Youtube has now become the new source of entertainment for the digital generation while at the same time it has rose to become an eldorado for information seekers from various fields of endeavors. But the major challenge is: How do you take that video home, off the network and save it in your device for future viewing?
When the topic of downloading YouTube videos comes up, the first question to be asked will be: Is it legal? When it comes to copyright, as long as you’re downloading a video for your own personal offline use, you’re probably okay.
It becomes tricky when you consider Google’s terms of service for YouTube, which reads: “You shall not download any Content unless you see a ‘download’ or similar link displayed by YouTube on the Service for that Content.”
After all, watching YouTube videos offline is taking money out of Google’s pocket and those of the videos’ creators. There’s a reason YouTube runs pre-roll ads: people make a living that way.
So, let’s be clear, taking video from YouTube is a big no-no. If you want to share a video, YouTube makes it pretty damn easy to do, from embedding to emailing to sharing via social networks. You don’t really need to download a video most of the time. But maybe you have your reasons. We won’t judge. If you must download a YouTube video absolutely need to, just for yourself, and not for dissemination the here are some few useful ways to do that:

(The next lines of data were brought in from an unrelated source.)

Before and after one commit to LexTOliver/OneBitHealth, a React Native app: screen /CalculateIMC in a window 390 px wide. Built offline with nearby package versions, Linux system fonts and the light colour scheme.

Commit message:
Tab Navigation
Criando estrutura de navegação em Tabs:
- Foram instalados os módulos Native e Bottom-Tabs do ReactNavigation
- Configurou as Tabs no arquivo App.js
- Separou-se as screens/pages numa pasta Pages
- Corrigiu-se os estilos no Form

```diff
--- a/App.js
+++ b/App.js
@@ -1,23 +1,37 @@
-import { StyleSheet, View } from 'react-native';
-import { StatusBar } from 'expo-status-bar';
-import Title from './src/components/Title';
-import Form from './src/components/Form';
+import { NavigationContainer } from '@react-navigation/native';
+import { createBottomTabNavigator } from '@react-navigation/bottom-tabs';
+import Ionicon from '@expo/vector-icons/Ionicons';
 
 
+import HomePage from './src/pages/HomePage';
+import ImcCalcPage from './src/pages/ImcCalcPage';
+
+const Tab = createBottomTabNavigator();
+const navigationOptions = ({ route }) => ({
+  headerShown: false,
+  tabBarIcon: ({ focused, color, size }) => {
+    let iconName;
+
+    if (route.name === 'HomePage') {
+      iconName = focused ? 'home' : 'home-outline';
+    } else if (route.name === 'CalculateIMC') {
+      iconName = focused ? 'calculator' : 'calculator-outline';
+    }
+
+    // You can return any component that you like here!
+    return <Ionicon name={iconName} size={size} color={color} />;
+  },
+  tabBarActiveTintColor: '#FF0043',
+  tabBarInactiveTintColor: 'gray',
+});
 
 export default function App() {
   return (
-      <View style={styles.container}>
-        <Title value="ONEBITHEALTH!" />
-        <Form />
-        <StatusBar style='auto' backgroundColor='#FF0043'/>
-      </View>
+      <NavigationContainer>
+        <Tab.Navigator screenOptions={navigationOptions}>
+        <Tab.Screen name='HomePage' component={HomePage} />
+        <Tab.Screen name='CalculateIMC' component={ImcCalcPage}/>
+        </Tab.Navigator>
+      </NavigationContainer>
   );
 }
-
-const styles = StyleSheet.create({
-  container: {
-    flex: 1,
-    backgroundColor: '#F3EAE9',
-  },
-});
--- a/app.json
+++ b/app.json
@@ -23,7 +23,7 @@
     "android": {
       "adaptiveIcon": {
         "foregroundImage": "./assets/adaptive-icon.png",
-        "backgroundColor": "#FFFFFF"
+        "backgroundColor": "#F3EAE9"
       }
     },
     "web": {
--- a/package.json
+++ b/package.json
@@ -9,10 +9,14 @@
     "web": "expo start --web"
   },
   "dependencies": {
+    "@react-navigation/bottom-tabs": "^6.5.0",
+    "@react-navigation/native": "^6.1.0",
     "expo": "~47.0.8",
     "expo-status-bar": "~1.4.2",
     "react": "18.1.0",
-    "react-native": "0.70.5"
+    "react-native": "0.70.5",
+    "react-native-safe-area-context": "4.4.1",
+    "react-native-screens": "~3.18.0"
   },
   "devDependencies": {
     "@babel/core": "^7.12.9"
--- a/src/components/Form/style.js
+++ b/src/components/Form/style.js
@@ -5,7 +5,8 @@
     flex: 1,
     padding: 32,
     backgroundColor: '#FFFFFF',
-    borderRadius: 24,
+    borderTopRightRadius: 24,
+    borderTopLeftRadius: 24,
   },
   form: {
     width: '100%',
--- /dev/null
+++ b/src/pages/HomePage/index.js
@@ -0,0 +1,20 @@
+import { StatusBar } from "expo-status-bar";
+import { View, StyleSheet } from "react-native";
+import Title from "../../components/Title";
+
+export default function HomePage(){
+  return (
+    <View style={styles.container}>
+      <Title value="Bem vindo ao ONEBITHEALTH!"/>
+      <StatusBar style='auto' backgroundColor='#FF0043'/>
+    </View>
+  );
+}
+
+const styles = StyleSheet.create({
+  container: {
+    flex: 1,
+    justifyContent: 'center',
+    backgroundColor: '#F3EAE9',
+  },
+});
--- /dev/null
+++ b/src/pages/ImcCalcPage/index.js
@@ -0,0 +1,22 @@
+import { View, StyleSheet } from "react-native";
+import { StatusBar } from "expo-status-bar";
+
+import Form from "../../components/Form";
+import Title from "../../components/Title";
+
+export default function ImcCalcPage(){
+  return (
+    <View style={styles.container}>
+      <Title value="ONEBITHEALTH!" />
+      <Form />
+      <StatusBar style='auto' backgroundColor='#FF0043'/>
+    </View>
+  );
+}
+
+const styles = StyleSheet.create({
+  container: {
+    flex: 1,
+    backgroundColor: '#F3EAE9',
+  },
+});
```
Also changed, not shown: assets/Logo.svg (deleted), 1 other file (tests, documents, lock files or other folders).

Use 3rd Party Software
Third-party software is where many will find the best control for downloading online videos. Typically, you paste the URL for the YouTube video you want into the app, and it downloads the highest quality version it can find, typically in MP4 format. (It used to be that YouTube videos were all Flash-based, so your download was an FLV file, but those tend to be harder to play back. MP4, short for MPEG-4 Part 14 multimedia format, plays everywhere on anything.) Here are some options:
4K Video Downloader

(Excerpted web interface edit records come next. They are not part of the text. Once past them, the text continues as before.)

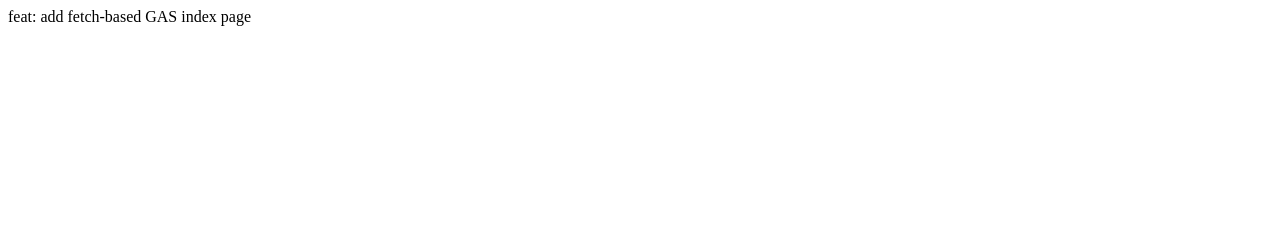
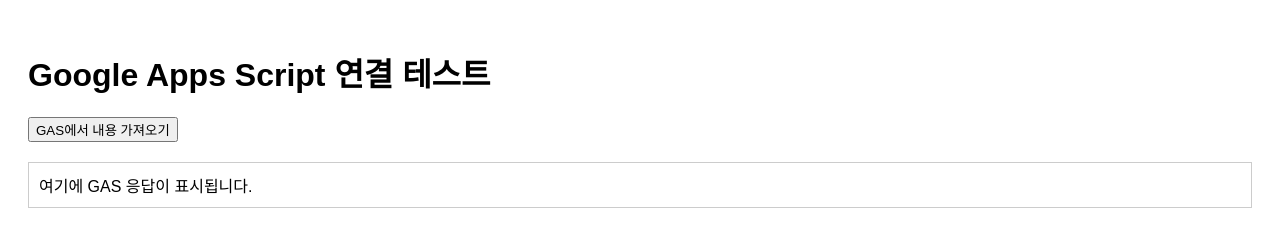
Before and after one commit to chobyoungjae/vercel-reverse-proxy-demo, a plain HTML site: page index.html in a window 1280 px wide. Drawn offline with Linux system fonts and the light colour scheme.

Commit message:
Update index.html

```diff
--- a/index.html
+++ b/index.html
@@ -1 +1,31 @@
-feat: add fetch-based GAS index page
+<!DOCTYPE html>
+<html>
+  <head>
+    <meta charset="UTF-8" />
+    <title>GAS 연결 테스트</title>
+    <style>
+      body {
+        font-family: sans-serif;
+        padding: 20px;
+      }
+      #result {
+        margin-top: 20px;
+        padding: 10px;
+        border: 1px solid #ccc;
+      }
+    </style>
+  </head>
+  <body>
+    <h1>Google Apps Script 연결 테스트</h1>
+    <button onclick="loadGAS()">GAS에서 내용 가져오기</button>
+    <div id="result">여기에 GAS 응답이 표시됩니다.</div>
+
+    <script>
+      async function loadGAS() {
+        const response = await fetch("https://script.google.com/macros/s/AKfycbyxq-SOgDujTwvQRItHt-k24P2QVuRoqZ62N7vKGSZbLd60npKuLPrcNMEFO-kHQoWO/exec");
+        const text = await response.text();
+        document.getElementById("result").innerHTML = text;
+      }
+    </script>
+  </body>
+</html>
```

4K Video Downloader (and companion app 4K YouTube to MP3) is frequently updated and features clear download links; no ad traps here. It does what it advertises: grabs videos up to 4K in quality and downloads to plenty of formats—it will even grab subtitles. You can even use it to download an entire subscribed YouTube channel. The sites supported are more limited to the big names like YouTube, Vimeo, and Facebook, but that probably covers most of what you need.
Freemake Video Downloader
Free (with caveats);
Freemake claims it can download video from over 10,000 sites; “Loved by 83 Million users,” it brags. With YouTube videos, it grabs things in any format, lets you save links, and downloads multiple videos at once. It also claims to be the fastest, grabbing a two-hour HD video in four minutes, but users can limit the speed if they’re on a throttled internet connection. And that price? For free, it’s a no-brainer, though you have to put up with advertisements. If you only want to grab music out of the videos you watch, it also offers the free Freemake YouTube to MP3 Boom.
The caveats: Freemake throws in extras when you install, including a third-party antivirus program and a forced change to Yahoo as your search engine in all your browsers. Make sure with this, or any program, that you do the custom install to avoid unwanted changes to your system. Should you trust Freemake? It devotes an entire webpage to reasons why you should it claims antivirus programs flag them as a false-positive caused by its advertising partner installing potentially unwanted programs, but whether you believe is up to you.
Another free grabber program, TubeGet will download in HD, SD, or 4K, and from not just YouTube, but also 10,000-plus video-hosting sites—including, it claims, Netflix. The program has a built-in MP3 converter, which grab as many as five videos simultaneously.